Reproduce every line in the material below that holds "leading".

┌─ EXERCISE MATERIALS

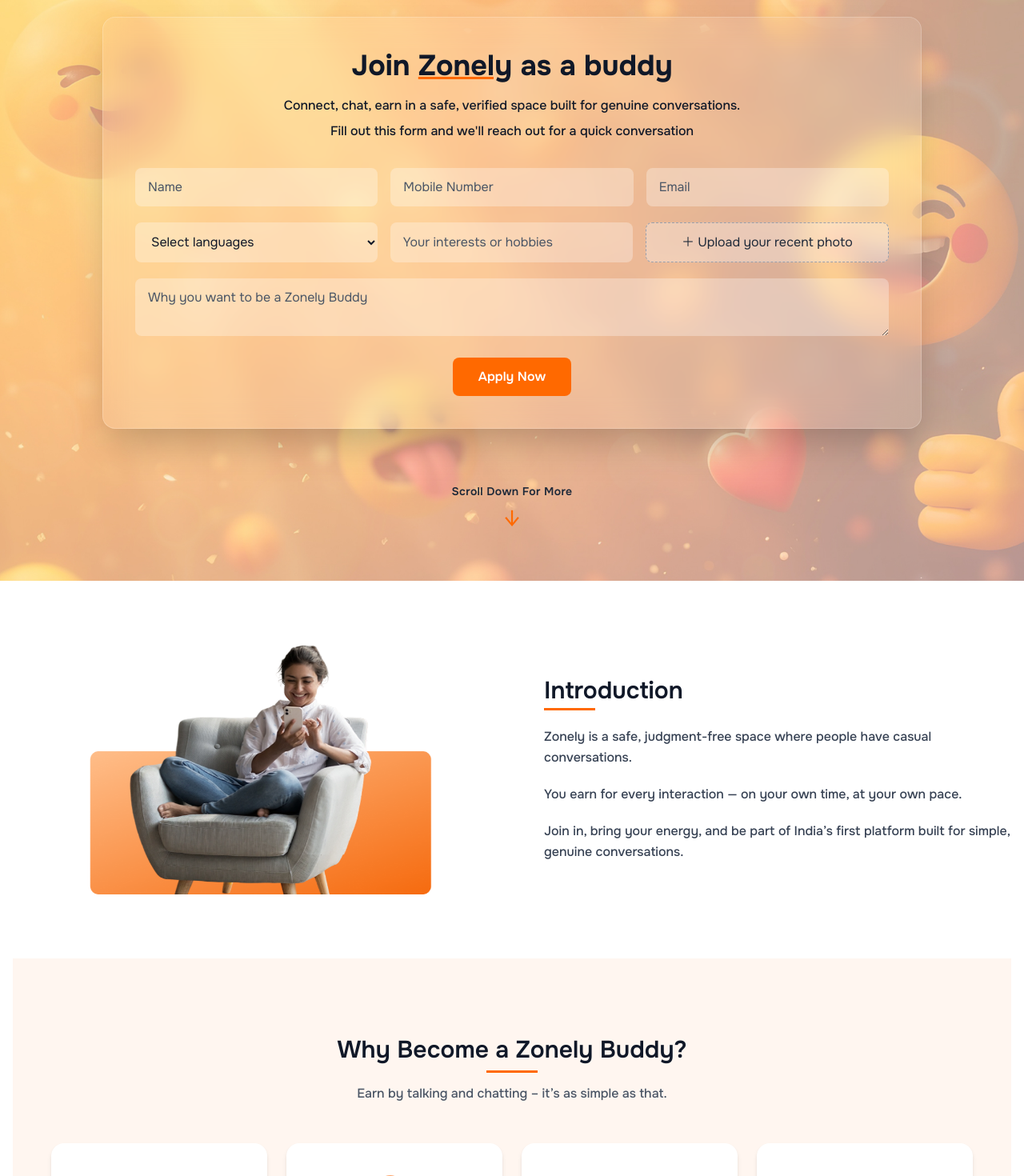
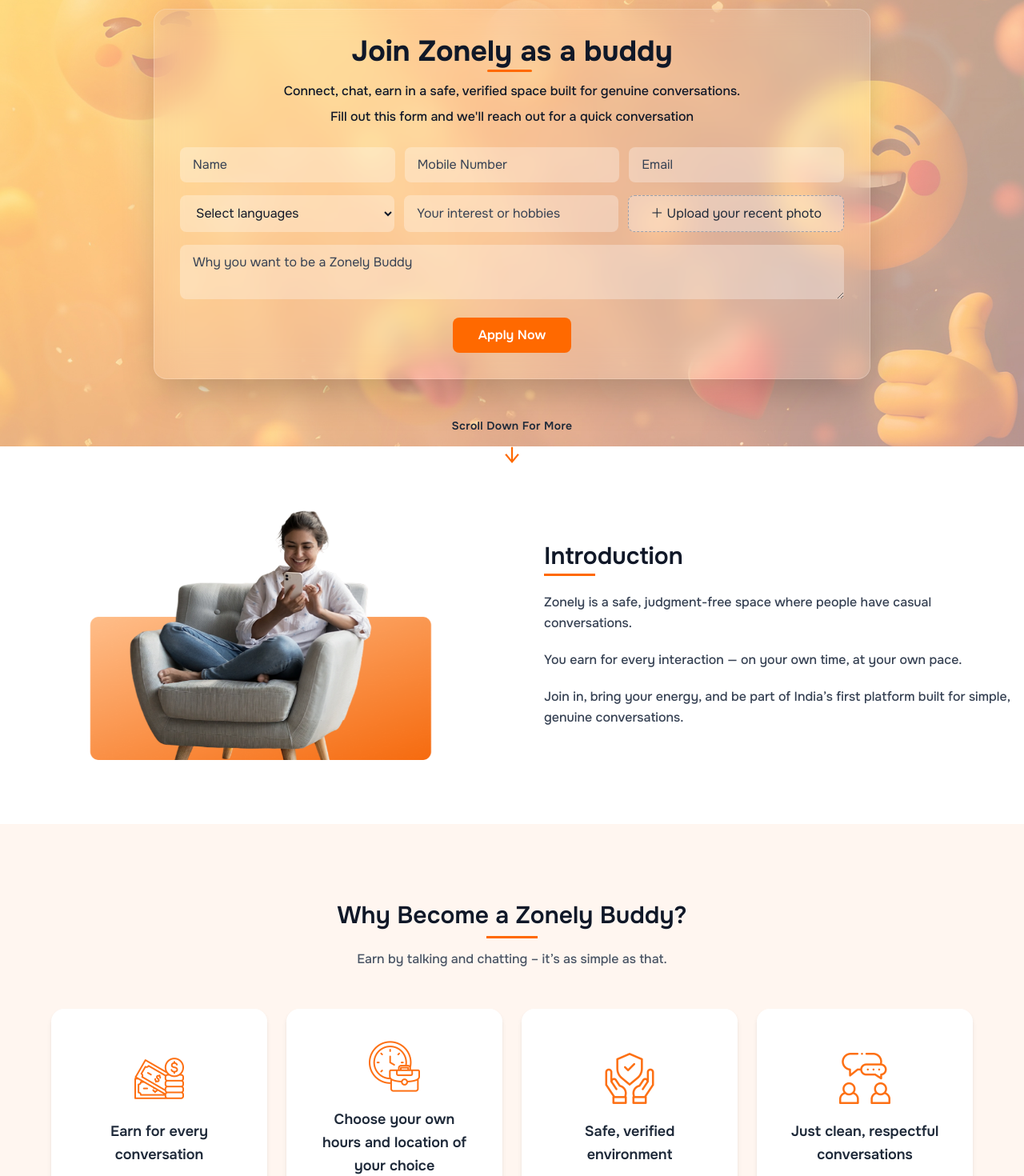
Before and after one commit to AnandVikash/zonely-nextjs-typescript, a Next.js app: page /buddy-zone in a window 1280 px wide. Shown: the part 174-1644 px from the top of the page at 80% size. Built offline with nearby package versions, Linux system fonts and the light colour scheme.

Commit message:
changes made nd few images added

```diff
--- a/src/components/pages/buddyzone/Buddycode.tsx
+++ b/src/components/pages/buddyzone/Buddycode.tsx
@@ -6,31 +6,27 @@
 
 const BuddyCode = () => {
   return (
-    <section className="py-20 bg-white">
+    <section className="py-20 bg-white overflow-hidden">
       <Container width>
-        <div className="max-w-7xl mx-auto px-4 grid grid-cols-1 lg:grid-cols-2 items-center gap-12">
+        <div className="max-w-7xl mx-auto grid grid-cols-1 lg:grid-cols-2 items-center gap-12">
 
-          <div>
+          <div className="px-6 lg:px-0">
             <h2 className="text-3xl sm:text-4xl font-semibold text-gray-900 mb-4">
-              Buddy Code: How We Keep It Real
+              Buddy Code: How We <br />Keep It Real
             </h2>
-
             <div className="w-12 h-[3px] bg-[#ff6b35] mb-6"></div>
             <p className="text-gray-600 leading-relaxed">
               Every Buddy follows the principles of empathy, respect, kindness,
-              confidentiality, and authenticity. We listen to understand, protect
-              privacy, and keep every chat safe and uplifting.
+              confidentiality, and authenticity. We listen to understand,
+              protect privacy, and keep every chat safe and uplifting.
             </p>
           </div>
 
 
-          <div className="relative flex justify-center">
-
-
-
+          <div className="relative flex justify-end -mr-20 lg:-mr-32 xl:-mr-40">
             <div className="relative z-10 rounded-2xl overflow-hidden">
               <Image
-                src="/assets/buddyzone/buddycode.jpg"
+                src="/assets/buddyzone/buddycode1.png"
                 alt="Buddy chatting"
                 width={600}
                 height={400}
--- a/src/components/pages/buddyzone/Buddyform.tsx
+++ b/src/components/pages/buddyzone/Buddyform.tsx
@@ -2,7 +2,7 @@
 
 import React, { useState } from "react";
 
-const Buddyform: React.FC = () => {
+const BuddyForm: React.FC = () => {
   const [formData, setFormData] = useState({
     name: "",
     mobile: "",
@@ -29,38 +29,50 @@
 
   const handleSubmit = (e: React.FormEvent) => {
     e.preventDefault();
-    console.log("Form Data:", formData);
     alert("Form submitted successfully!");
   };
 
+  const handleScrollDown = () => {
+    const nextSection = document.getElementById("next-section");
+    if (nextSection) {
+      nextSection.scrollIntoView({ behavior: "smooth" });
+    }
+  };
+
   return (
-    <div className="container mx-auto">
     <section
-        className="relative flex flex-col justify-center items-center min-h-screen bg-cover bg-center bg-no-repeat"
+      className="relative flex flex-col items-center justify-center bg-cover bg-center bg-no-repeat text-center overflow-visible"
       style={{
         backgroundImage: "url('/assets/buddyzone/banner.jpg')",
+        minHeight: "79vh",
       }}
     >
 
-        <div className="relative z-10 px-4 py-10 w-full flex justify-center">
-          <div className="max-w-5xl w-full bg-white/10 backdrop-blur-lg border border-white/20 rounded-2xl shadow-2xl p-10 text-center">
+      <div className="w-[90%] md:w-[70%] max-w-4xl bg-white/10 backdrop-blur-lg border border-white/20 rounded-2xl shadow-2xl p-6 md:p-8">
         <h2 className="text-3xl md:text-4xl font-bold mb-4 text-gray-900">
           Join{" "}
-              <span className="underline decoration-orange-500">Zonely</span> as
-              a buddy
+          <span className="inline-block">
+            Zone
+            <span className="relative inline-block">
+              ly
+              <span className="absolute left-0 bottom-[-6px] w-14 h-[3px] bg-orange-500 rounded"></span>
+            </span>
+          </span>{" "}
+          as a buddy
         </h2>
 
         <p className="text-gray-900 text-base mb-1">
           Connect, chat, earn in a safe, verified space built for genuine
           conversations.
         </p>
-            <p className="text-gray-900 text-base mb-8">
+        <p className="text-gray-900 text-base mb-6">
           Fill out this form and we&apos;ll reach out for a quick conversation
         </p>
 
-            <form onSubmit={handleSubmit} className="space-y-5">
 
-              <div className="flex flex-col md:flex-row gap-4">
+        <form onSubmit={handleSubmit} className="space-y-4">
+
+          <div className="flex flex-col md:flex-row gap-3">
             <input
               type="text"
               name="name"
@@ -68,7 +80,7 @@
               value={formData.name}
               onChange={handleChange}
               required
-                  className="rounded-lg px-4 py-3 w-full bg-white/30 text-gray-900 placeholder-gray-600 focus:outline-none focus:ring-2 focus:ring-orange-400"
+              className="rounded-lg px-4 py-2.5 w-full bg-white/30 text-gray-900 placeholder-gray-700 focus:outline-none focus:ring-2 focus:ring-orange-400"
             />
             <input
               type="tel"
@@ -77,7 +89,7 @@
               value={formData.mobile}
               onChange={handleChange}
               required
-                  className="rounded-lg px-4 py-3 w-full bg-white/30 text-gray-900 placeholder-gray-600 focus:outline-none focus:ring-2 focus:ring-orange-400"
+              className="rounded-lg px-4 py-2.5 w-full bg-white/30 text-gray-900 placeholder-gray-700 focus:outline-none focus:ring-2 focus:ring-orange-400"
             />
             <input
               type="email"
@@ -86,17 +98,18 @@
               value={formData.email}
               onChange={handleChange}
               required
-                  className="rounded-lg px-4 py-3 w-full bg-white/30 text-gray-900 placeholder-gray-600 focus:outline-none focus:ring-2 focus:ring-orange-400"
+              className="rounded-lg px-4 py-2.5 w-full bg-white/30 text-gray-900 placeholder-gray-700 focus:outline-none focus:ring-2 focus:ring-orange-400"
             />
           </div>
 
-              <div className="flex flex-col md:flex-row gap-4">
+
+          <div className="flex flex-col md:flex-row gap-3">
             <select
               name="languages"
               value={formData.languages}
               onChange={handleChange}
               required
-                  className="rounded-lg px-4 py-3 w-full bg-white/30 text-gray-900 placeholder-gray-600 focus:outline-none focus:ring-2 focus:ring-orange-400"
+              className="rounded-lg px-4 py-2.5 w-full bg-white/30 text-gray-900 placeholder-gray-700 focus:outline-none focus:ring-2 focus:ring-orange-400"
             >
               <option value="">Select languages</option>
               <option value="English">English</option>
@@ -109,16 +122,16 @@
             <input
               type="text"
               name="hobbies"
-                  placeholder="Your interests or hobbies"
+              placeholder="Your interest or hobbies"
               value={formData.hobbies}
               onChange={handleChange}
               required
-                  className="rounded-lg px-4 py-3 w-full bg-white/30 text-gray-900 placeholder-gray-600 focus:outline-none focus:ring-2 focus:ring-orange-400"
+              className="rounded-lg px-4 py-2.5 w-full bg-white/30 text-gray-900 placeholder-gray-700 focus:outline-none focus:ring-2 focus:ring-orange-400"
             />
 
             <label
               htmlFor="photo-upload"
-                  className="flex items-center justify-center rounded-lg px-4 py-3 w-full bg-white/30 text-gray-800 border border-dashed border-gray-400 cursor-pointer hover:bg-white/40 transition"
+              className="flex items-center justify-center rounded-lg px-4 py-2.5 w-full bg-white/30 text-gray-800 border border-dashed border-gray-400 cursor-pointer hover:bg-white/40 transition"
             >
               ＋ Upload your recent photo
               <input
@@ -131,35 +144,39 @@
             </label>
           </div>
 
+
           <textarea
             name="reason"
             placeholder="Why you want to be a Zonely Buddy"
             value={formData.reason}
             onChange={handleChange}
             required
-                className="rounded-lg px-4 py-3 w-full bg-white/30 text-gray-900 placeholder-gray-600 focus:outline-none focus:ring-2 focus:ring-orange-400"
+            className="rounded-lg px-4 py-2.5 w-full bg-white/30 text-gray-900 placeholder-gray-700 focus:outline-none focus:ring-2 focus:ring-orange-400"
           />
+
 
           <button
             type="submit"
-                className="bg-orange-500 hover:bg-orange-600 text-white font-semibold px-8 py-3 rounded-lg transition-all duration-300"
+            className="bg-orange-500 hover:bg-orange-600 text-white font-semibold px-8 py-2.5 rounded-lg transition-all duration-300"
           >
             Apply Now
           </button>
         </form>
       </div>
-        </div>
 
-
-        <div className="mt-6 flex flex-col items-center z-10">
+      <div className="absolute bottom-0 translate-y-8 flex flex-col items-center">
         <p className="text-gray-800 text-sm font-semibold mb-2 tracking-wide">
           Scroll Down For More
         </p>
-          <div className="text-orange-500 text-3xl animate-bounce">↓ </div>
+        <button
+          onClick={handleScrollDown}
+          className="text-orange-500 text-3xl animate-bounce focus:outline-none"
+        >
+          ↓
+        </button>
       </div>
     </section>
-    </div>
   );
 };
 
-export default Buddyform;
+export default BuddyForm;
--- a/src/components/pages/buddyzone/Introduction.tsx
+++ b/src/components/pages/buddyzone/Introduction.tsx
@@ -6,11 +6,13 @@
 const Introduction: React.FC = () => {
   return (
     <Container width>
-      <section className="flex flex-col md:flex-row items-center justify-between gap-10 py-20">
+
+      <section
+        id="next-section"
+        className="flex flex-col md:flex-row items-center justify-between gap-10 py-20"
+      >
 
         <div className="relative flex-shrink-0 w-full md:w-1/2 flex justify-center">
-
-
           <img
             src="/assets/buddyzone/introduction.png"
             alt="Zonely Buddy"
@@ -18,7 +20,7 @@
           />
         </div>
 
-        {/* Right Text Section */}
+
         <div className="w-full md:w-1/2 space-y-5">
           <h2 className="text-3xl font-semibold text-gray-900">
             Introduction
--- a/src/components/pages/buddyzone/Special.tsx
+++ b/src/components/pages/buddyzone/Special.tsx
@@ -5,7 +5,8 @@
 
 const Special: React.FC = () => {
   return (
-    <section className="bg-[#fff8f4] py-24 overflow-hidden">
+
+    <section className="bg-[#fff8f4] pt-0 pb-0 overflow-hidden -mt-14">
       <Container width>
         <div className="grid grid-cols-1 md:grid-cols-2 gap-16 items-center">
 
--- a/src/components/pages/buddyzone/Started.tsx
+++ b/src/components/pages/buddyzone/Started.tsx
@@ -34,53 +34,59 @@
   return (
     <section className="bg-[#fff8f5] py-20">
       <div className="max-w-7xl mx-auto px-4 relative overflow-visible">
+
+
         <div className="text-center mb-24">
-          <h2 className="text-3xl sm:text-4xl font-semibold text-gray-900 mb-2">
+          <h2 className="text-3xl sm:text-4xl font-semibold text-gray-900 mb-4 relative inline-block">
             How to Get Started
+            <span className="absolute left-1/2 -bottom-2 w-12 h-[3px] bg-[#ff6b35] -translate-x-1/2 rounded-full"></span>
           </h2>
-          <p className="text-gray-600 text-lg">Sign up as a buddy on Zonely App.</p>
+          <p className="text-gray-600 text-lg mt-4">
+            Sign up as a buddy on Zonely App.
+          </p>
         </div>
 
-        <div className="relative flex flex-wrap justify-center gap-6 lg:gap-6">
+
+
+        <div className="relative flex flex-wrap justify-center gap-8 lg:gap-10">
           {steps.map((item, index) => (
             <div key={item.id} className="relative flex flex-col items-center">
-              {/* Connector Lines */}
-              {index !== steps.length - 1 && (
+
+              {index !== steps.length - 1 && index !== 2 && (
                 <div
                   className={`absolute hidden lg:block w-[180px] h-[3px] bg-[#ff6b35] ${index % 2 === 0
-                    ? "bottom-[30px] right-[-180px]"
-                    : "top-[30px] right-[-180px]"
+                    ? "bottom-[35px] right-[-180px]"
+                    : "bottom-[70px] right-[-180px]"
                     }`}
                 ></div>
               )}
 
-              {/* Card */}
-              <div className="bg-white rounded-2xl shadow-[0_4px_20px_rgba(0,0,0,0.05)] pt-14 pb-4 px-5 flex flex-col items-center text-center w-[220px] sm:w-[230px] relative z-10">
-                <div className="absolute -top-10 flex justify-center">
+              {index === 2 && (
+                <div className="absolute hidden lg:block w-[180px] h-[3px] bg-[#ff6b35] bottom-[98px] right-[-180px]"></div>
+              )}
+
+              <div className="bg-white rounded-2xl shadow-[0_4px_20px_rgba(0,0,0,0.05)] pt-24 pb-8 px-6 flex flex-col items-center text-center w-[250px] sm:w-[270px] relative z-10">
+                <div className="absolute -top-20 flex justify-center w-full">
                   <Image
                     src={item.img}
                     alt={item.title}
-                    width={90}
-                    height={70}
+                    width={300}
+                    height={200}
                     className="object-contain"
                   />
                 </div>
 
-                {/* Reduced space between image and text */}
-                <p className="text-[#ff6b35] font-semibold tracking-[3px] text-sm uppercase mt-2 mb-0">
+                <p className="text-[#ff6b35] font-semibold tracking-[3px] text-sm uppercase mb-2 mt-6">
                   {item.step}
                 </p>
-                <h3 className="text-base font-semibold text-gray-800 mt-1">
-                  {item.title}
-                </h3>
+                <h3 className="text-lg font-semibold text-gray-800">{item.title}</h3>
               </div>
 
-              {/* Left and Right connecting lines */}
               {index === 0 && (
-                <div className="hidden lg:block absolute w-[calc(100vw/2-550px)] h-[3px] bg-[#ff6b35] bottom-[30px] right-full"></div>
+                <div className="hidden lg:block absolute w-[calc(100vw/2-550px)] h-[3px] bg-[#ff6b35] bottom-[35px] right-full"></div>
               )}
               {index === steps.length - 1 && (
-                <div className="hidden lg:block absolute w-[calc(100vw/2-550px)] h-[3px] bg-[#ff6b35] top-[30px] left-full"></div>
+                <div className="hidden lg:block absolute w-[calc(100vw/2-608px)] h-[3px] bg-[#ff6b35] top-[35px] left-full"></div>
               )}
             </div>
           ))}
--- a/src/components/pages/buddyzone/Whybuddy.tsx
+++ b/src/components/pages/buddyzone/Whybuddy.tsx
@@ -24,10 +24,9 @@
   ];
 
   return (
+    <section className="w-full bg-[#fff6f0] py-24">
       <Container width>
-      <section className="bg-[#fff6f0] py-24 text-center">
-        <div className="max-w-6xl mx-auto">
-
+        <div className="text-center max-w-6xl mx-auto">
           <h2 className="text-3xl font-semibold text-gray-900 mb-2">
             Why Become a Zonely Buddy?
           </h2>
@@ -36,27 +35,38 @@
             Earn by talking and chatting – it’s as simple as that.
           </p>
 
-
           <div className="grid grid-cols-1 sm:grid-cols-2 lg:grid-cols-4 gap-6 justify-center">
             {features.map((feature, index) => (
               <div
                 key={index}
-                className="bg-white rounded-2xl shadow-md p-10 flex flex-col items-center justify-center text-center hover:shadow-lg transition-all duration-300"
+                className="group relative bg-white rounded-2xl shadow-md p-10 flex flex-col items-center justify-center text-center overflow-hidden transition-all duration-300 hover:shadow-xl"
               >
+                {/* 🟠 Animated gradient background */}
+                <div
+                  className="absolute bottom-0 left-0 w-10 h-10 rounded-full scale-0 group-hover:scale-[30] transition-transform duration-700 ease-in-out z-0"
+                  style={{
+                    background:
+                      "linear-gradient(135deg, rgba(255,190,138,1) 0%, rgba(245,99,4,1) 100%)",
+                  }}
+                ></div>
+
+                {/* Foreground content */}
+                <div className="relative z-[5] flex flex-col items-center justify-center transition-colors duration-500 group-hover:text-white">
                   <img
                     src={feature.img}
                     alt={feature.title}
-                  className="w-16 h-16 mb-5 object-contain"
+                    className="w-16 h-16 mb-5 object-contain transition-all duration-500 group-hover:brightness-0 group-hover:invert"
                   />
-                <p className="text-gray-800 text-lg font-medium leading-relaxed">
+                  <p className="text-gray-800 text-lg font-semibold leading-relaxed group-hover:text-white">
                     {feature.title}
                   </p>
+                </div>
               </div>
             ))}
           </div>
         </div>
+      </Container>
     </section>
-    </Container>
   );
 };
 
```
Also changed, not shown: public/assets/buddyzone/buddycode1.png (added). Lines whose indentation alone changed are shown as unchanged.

└─
┌─ EXERCISE MATERIALS

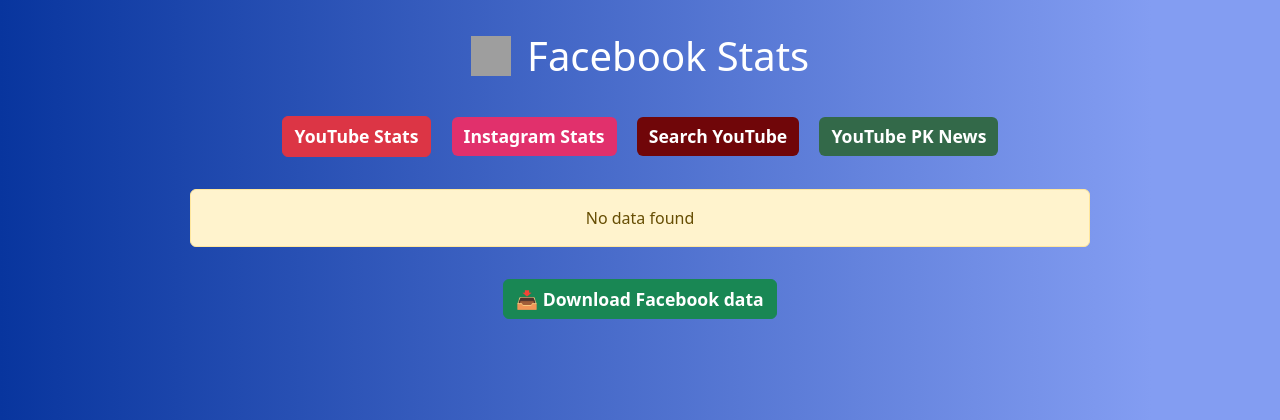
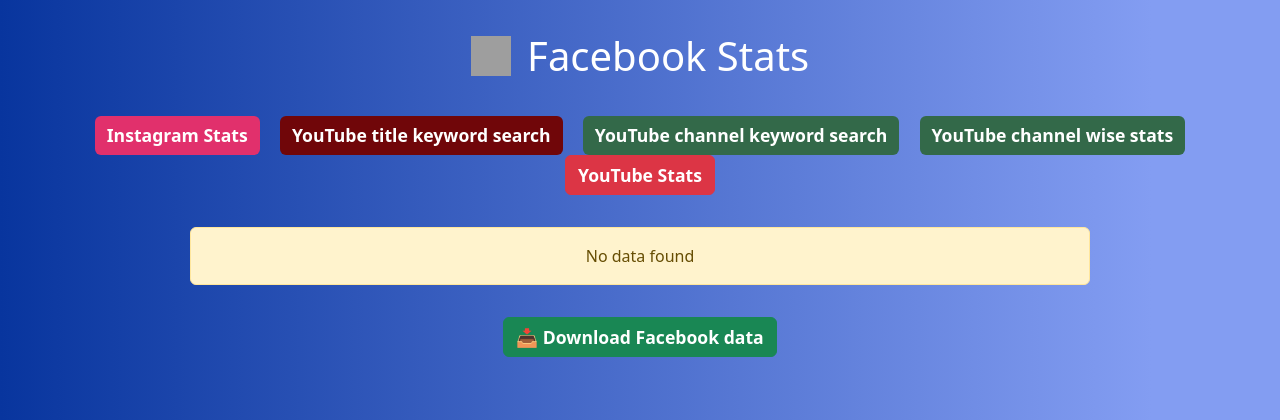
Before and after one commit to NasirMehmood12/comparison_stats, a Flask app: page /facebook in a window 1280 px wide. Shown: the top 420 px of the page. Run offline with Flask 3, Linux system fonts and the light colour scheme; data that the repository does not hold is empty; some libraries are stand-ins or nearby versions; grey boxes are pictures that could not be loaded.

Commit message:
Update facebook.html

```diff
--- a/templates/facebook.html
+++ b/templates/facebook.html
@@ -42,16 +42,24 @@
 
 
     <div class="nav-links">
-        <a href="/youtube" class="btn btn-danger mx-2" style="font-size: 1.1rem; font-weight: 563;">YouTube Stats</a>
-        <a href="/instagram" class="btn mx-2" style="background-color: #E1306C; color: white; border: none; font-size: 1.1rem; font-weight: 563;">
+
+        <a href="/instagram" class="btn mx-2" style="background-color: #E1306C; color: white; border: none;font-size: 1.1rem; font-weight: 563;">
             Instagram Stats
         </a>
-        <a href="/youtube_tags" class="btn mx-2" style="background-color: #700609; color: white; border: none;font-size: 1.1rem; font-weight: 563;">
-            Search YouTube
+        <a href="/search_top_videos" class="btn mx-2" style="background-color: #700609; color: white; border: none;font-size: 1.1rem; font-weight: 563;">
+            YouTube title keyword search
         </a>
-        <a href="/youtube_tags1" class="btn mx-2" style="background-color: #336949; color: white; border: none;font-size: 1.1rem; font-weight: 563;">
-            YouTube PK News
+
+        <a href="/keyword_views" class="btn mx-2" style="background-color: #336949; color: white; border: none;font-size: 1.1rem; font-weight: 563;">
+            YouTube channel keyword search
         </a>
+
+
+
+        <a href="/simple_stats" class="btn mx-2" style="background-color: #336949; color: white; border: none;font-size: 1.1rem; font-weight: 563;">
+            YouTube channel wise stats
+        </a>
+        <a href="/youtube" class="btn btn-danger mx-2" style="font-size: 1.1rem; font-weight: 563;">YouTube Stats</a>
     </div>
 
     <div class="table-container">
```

└─

▶ _PROBLEM SOLUTION_:
             <p className="text-gray-600 leading-relaxed">
-                <p className="text-gray-800 text-lg font-medium leading-relaxed">
+                  <p className="text-gray-800 text-lg font-semibold leading-relaxed group-hover:text-white">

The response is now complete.